The response should hold each line from the entries below where "mathpar" is found.
───── SOURCE MATERIAL
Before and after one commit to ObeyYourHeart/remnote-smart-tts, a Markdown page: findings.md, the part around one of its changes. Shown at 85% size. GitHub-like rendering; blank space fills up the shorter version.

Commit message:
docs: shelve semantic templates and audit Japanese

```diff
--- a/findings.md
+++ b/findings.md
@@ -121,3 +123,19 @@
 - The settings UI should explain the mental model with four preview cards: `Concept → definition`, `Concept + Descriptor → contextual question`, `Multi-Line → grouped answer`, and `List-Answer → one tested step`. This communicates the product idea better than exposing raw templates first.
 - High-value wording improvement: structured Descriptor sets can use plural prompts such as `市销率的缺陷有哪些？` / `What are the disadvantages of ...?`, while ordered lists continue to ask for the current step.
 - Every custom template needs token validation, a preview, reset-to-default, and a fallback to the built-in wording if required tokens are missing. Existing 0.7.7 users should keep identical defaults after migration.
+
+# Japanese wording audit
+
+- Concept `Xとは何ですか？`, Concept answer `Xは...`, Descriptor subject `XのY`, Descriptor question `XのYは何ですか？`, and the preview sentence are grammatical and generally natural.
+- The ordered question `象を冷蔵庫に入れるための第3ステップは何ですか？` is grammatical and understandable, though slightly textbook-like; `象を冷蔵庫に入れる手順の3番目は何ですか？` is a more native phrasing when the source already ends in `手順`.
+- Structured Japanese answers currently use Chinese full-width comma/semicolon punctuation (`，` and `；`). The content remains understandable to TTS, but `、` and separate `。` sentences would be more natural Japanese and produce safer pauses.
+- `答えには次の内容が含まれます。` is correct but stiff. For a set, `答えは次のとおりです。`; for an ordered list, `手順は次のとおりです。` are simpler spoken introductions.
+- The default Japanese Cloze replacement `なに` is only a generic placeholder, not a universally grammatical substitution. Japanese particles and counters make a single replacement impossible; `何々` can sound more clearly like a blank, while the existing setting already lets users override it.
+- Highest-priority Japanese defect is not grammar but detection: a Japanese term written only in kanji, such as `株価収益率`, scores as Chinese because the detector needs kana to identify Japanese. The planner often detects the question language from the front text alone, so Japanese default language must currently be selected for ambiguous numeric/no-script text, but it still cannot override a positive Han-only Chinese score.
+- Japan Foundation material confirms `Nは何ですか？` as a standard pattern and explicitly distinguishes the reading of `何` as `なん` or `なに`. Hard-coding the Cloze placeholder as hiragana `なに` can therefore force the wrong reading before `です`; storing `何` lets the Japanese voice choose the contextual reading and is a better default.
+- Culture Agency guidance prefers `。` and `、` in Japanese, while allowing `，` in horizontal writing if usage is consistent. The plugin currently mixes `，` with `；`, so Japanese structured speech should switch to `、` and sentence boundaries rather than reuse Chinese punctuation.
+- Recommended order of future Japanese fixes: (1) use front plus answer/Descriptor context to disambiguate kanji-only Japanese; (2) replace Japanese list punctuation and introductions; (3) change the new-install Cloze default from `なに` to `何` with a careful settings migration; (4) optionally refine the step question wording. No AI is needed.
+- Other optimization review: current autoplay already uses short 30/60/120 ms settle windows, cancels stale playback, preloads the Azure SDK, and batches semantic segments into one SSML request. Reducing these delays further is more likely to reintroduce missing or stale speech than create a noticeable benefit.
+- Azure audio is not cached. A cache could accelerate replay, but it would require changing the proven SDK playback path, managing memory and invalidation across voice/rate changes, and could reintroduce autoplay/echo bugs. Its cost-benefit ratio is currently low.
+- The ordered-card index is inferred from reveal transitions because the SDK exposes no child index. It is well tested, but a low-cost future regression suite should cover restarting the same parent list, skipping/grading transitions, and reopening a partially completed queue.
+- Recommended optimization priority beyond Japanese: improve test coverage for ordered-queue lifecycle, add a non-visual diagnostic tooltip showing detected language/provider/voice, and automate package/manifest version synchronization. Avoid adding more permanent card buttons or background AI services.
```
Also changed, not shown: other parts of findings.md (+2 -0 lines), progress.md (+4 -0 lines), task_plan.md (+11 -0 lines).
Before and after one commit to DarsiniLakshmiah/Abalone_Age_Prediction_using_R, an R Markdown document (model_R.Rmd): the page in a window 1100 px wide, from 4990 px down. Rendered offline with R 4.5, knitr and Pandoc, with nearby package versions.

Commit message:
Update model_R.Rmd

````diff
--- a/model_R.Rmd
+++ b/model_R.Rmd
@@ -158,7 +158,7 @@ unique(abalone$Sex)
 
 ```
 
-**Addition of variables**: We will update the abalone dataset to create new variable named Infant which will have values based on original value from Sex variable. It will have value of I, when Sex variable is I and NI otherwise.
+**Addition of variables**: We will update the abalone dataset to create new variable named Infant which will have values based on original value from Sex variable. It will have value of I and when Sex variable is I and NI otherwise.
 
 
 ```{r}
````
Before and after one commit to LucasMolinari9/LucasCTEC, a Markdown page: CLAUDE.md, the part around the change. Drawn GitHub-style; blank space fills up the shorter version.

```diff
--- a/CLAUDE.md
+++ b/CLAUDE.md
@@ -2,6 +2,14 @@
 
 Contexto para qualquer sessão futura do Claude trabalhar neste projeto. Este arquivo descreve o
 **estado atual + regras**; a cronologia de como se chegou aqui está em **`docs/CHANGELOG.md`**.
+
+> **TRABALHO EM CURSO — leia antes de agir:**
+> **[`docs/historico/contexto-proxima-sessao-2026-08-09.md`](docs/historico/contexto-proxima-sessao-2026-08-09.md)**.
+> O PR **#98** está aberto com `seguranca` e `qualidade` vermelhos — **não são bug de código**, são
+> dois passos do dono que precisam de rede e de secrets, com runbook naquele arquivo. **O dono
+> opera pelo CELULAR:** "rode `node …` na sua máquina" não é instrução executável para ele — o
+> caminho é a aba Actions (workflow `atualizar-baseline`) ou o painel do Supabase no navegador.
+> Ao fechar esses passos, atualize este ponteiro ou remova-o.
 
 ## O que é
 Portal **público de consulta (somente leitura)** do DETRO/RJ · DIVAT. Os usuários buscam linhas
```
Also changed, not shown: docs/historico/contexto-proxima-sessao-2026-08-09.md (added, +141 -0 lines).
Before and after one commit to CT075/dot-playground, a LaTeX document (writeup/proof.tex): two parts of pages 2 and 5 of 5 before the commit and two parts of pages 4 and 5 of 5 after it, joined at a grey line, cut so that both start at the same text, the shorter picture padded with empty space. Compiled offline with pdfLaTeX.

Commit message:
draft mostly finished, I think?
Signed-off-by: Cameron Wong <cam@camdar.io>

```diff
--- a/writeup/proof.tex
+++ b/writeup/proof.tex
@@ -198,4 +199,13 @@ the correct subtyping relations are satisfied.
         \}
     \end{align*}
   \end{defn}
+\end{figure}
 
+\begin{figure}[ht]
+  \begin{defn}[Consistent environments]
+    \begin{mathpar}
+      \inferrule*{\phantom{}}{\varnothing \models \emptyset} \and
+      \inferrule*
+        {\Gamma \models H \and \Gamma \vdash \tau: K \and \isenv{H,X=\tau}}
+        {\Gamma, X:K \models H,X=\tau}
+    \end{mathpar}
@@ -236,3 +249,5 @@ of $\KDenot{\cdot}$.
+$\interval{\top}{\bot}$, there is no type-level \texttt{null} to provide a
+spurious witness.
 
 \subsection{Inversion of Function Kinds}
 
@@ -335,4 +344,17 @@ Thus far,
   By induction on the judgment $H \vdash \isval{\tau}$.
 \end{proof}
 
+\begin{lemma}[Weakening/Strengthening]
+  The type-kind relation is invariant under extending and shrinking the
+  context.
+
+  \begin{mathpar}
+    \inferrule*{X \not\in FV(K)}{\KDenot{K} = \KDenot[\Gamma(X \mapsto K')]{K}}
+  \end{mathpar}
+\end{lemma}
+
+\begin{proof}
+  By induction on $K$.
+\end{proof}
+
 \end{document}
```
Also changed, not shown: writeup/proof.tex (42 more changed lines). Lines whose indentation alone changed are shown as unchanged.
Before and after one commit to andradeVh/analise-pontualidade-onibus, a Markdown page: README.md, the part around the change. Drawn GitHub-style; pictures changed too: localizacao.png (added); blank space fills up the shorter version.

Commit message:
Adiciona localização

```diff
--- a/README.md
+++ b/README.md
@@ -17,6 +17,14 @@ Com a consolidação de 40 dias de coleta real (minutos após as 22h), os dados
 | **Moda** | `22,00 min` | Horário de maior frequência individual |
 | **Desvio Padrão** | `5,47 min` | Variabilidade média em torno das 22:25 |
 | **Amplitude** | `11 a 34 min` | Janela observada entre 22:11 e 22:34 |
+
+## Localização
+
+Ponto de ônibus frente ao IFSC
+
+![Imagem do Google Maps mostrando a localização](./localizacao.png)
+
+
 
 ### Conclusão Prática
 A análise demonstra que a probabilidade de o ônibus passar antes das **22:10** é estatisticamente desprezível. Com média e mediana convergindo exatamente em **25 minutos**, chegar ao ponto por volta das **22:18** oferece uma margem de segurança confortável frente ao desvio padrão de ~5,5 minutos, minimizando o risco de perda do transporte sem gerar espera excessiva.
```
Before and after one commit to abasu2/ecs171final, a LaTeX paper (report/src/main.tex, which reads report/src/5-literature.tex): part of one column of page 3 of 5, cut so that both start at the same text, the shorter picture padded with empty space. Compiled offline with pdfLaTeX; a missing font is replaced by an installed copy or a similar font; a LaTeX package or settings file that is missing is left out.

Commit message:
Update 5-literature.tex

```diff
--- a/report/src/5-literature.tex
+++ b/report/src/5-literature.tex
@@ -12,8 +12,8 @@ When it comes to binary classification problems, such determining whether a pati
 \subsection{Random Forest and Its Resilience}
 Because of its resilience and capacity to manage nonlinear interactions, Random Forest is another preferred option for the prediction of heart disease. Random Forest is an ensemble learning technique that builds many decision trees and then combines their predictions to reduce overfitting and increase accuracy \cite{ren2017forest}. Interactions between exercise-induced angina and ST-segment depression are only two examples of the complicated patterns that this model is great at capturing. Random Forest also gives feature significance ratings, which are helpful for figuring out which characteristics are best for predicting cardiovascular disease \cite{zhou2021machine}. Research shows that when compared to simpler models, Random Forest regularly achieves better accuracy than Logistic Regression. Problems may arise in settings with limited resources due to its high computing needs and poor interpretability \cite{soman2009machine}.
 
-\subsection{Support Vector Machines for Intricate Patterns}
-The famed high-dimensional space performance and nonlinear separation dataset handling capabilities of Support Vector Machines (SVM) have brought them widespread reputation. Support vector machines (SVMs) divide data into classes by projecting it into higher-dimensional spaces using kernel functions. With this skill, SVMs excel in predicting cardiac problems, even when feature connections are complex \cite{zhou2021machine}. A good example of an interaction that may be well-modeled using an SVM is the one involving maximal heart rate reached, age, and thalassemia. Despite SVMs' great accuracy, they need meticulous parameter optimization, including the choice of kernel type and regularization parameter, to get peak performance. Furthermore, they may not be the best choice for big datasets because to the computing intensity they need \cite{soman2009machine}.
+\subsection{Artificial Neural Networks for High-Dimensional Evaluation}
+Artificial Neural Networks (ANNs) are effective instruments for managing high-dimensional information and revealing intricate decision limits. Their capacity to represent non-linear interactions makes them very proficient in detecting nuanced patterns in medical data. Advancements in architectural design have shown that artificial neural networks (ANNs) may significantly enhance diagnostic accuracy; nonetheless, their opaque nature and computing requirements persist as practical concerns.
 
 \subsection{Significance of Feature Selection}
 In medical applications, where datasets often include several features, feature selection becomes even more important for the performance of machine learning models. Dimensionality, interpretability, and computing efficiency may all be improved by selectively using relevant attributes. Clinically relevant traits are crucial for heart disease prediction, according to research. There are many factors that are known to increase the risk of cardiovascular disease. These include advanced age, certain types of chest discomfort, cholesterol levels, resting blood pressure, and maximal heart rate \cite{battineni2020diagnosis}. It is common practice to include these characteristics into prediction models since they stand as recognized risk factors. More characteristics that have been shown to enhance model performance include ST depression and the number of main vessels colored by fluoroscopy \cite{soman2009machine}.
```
──────────
§ **EXPECTED OUTPUT**:
+    \begin{mathpar}
+    \end{mathpar}
+  \begin{mathpar}
+  \end{mathpar}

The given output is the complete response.